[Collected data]

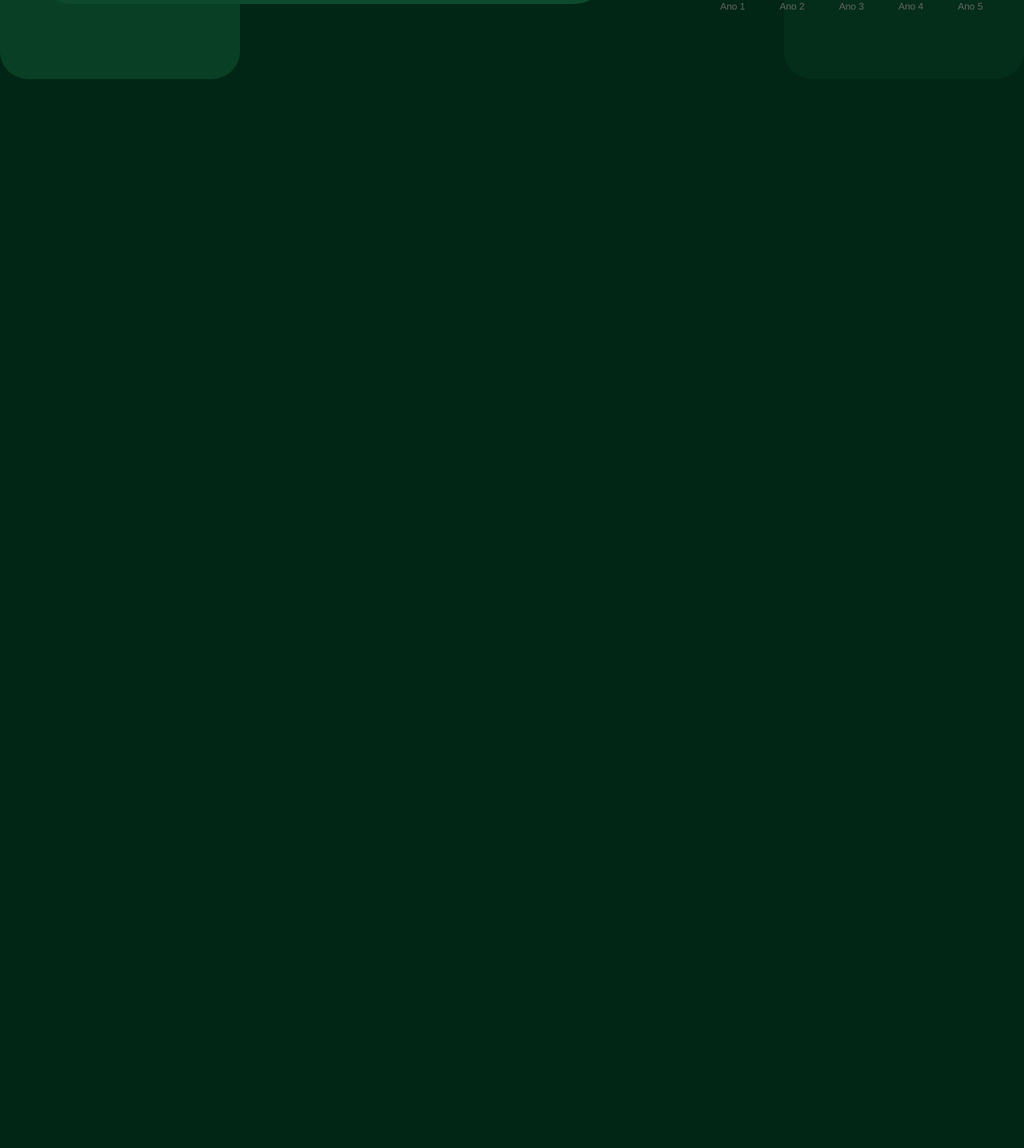
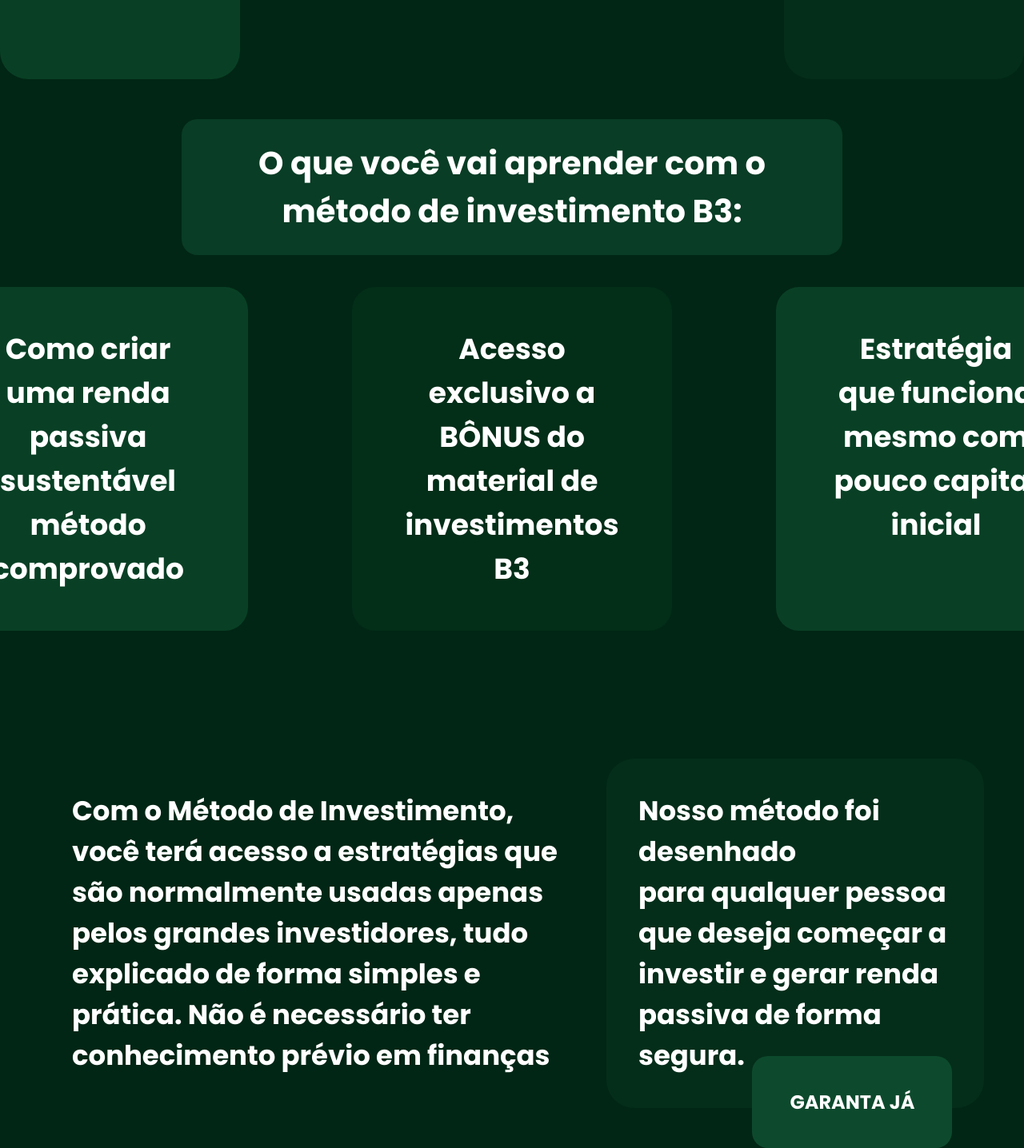
Before and after one commit to lucasrq/Pagina-de-vendas, a React (Vite) app: page / in a window 1280 px wide. Shown: the part 701-2137 px from the top of the page at 80% size. Before the commit the page ends 800 px from the top, so only its background shows below. Built offline with nearby package versions, Linux system fonts and the light colour scheme.

Commit message:
add link pagVendas

```diff
--- a/src/App.tsx
+++ b/src/App.tsx
@@ -1,9 +1,13 @@
+import About from "./Containes/About"
 import Headline from "./Containes/Headline"
+import MetodoGJ from "./Containes/Metodo"
 
 function App() {
   return (
     <>
       <Headline/>
+      <About/>
+      <MetodoGJ/>
     </>
   )
 }
--- /dev/null
+++ b/src/Components/Title/index.tsx
@@ -0,0 +1,18 @@
+import Titles from "./style"
+
+type Props ={
+    title : string
+}
+const Title = ({title}: Props) =>{
+    return(
+        <>
+        <Titles>
+            <h2>
+                {title}
+            </h2>
+        </Titles>
+        </>
+    )
+}
+
+export default Title
--- /dev/null
+++ b/src/Components/Title/style.ts
@@ -0,0 +1,15 @@
+import styled from "styled-components";
+
+
+const Titles = styled.div`
+    background-color:#093d25;
+    padding:25px 35px;
+    border-radius:20px;
+    width:70%;
+    h2{
+        font-size:40px;
+        text-align:center;
+    }
+`
+
+export default Titles
--- /dev/null
+++ b/src/Containes/About/index.tsx
@@ -0,0 +1,42 @@
+
+import Title from "../../Components/Title"
+import { Container } from "./style"
+
+function About() {
+    return (
+        <Container>
+            <Title title="O que você vai aprender com o método
+ de investimento B3:" />
+
+            <div className="aboutSing">
+                <div>
+                    <h3>Como criar
+                        uma renda
+                        passiva
+                        sustentável
+                        método
+                        comprovado</h3>
+                </div>
+                <div>
+                    <h3> Acesso
+                        exclusivo a
+                        BÔNUS do
+                        material de
+                        investimentos
+                        B3</h3>
+                </div>
+
+                <div>
+                    <h3>Estratégia <br />
+                        que funciona
+                        mesmo com
+                        pouco capital
+                        inicial
+                    </h3>
+                </div>
+            </div>
+        </Container>
+    )
+}
+
+export default About
--- /dev/null
+++ b/src/Containes/About/style.ts
@@ -0,0 +1,39 @@
+import { styled } from "styled-components";
+
+
+export const Container = styled.section`
+  width: 100%;
+  height: 100vh; /* Altura automática para se ajustar ao conteúdo */
+  margin: 0 auto; /* Centraliza o container */
+  padding: 50px; /* Espaçamento interno em cima e embaixo, e nas laterais */
+  display: flex;
+  flex-direction:column;
+  align-items:center;
+  .aboutSing{
+    display:grid;
+    grid-template-columns:1fr 1fr 1fr;
+    gap:80px;
+
+    div{
+        margin-top:40px;
+        width:400px;
+        margin-right:25px;
+        margin-left:25px;
+        padding:50px;
+        border-radius:29px;
+        &:nth-child(1){
+            background-color:#094025;
+        }
+        &:nth-child(2){
+            background-color:#032e18;
+        }
+        &:nth-child(3){
+            background-color:#094025;
+        }
+        h3{
+            text-align:center;
+            font-size:36px;
+        }
+    }
+  }
+`;
--- a/src/Containes/Headline/index.tsx
+++ b/src/Containes/Headline/index.tsx
@@ -33,7 +33,7 @@
             {
                 label: 'Longo Prazo',
                 data: [3000, 6000, 12000, 20000, 35000],
-                backgroundColor: 'rgba(19, 73, 224, 0.6)',
+                backgroundColor: 'rgba(110, 220, 14, 0.6)',
             },
         ],
     };
@@ -62,14 +62,14 @@
                 <ImgHeadline>
                 <div className='Top'>
                 <h2>Investimentos a Curto Prazo</h2>
-                    <div style={{ height: '300px', width: '100%' }}>
+                    <div style={{ height: '270px', width: '100%' }}>
                         <Bar data={shortTermData} options={{ responsive: true, maintainAspectRatio: false }} />
                     </div>
                 </div>
 
                 <div className='Bottom'>
                 <h2>Investimentos a Longo Prazo</h2>
-                    <div style={{ height: '300px', width: '100%'}}>
+                    <div style={{ height: '270px', width: '100%'}}>
                         <Bar data={longTermData} options={{ responsive: true, maintainAspectRatio: false }} />
                     </div>
                 </div>
--- a/src/Containes/Headline/style.ts
+++ b/src/Containes/Headline/style.ts
@@ -16,7 +16,7 @@
 height:100%;
     .HeadlineTitle{
         background-color:#0d4a2d;
-        font-size:42px;
+        font-size:32px;
         padding:46px 25px;
         border-radius:40px;
         min-width:100px;
@@ -36,15 +36,23 @@
     margin-left:50px;
     height:100%;
     .Top{
+        background-color:#0d4a2d;
+        border-radius:40px;
+        margin-bottom:20px;
+        border-radius:40px;
         h2{
-            color:#000;
+            color:#fff;
             text-align:center;
+
         }
 
     }
     .Bottom{
+        border:1px solid #053A1E;
+        background-color:#0d4a2d;
+        border-radius:40px;
         h2{
-            color:#000;
+            color:#fff;
             text-align:center;
         }
 
@@ -76,7 +84,7 @@
 export const Quadrado3 = styled.div`
         width:300px;
         height:300px;
-        background-color:#0d4a2d;
+        background-color:#094025;
         position:absolute;
         border-radius:35px;
         right:0;
--- /dev/null
+++ b/src/Containes/Metodo/index.tsx
@@ -0,0 +1,45 @@
+import { Container } from "./style"
+
+function MetodoGJ() {
+
+    return (
+        <Container>
+            <section className="Main">
+                <div className="Left">
+                    <h3>
+                        Com o Método de
+                        Investimento,  você terá
+                        acesso a estratégias
+                        que são normalmente
+                        usadas apenas pelos
+                        grandes investidores,
+                        tudo explicado de forma
+                        simples e prática. Não é
+                        necessário ter
+                        conhecimento prévio
+                        em finanças
+                    </h3>
+                </div>
+                <div className="Right">
+                    <h3>
+                        Nosso método foi
+                        desenhado  <br />para
+                        qualquer pessoa que
+                        deseja começar a
+                        investir e gerar renda<br />
+                        passiva de forma <br />
+                        segura.
+                    </h3>
+
+                </div>
+                <button className="garanta-btn">
+                        GARANTA JÁ
+                    </button>
+            </section>
+
+
+        </Container>
+    )
+}
+
+export default MetodoGJ
--- /dev/null
+++ b/src/Containes/Metodo/style.ts
@@ -0,0 +1,44 @@
+import styled from 'styled-components';
+
+export const Container = styled.section`
+  width: 100%;
+  position:absolute;
+  margin: 0 auto; /* Centraliza o container */
+  padding: 50px; /* Espaçamento interno em cima e embaixo, e nas laterais */
+  .Main{
+  display: grid;
+  grid-template-columns:  60% 40%;
+  font-size:29px;
+  overflow-y:hidden;
+  div{
+    padding:40px;
+    overflow-y:hidden;
+  }
+  .Right{
+    background-color:#042e1a;
+    border-radius:35px;
+    z-index:0;
+
+  }
+  }
+
+  button{
+    position: absolute;
+    z-index:2;
+    right:7%;
+    bottom:0;
+    padding: 40px;
+    color: white;
+    background-color: #0d4a2d;
+    border: none;
+    z-index: 1;
+    font-weight: bold;
+    border-radius: 20px;
+    width: 250px;
+    font-size: 24px;
+
+    &:hover {
+        background-color: #15673D;
+    }
+  }
+`;
```
Also changed, not shown: src/Containes/Testimonials/index.ts (added), src/Containes/Testimonials/style.ts (added).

## Exercise description
Copy out all the lines of the records that include "margin".

## Exercise answer
+  margin: 0 auto; /* Centraliza o container */
+        margin-top:40px;
+        margin-right:25px;
+        margin-left:25px;
     margin-left:50px;
+        margin-bottom:20px;
+  margin: 0 auto; /* Centraliza o container */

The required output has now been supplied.